* _Description of the task_
Show each line in the listing below that contains the word "value".

* _Source material_
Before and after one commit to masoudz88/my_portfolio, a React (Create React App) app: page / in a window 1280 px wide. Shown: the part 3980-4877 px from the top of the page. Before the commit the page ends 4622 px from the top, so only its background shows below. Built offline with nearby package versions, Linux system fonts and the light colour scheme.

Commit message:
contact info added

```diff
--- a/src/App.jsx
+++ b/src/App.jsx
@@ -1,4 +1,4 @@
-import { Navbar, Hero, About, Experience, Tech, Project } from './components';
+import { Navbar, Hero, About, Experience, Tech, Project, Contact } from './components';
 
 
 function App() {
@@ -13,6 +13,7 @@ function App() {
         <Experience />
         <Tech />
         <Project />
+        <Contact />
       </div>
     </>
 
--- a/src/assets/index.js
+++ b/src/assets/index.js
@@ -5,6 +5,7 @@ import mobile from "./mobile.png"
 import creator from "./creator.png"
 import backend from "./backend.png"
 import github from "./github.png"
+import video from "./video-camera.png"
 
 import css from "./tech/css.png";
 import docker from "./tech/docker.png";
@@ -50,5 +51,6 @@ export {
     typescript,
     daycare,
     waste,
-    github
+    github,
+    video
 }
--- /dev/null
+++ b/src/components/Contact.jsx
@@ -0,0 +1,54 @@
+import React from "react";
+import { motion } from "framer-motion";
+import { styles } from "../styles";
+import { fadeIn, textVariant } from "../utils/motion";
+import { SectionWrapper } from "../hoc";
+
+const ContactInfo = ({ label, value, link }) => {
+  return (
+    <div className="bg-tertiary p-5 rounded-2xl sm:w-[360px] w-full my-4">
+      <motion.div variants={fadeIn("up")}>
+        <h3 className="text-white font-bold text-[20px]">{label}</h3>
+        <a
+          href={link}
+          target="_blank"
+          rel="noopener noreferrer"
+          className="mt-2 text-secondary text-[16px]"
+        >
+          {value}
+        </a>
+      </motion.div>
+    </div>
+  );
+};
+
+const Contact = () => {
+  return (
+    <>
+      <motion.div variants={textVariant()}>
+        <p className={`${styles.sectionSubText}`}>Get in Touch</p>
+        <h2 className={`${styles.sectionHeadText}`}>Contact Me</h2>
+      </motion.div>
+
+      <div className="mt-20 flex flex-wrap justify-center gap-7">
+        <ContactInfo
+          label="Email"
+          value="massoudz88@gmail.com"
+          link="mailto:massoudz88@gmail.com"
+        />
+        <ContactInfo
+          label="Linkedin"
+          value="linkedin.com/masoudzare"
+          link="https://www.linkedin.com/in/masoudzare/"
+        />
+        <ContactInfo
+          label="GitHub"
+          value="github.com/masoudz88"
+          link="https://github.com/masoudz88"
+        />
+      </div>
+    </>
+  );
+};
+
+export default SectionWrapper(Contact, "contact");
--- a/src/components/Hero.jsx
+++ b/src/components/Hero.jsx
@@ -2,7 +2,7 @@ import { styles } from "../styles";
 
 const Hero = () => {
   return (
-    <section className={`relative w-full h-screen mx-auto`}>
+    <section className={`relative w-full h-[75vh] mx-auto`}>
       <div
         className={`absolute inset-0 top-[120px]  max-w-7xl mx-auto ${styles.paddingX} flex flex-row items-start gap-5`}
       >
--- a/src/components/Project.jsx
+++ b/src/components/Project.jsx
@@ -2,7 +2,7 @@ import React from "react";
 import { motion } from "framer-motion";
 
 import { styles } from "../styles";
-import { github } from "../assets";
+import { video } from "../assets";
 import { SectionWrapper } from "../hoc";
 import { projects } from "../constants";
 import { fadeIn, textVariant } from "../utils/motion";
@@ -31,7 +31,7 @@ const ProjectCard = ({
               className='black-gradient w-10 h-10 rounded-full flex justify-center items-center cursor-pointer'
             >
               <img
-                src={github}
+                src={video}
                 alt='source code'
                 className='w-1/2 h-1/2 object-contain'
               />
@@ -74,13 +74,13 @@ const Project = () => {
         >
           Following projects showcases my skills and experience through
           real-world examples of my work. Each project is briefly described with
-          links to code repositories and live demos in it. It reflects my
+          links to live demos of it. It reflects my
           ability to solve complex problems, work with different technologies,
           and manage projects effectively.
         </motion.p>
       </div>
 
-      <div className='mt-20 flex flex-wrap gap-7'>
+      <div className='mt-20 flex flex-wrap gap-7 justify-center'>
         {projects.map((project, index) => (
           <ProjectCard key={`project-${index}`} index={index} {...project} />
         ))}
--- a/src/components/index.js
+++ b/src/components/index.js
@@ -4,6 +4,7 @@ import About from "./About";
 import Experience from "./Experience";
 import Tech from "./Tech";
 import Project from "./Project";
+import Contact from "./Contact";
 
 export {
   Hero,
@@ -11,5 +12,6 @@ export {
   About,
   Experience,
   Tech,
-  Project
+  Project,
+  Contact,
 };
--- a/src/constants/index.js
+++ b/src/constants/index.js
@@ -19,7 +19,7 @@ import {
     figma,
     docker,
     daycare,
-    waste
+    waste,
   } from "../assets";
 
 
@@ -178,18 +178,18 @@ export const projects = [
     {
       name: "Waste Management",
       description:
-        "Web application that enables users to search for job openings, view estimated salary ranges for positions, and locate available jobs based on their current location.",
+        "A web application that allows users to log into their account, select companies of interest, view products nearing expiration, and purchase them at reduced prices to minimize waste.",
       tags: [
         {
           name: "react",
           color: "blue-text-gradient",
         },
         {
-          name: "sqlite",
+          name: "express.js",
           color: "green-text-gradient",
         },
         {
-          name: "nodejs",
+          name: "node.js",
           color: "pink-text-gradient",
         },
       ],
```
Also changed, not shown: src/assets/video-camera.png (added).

* _Output below_
+const ContactInfo = ({ label, value, link }) => {
+          {value}
+          value="massoudz88@gmail.com"
+          value="linkedin.com/masoudzare"
+          value="github.com/masoudz88"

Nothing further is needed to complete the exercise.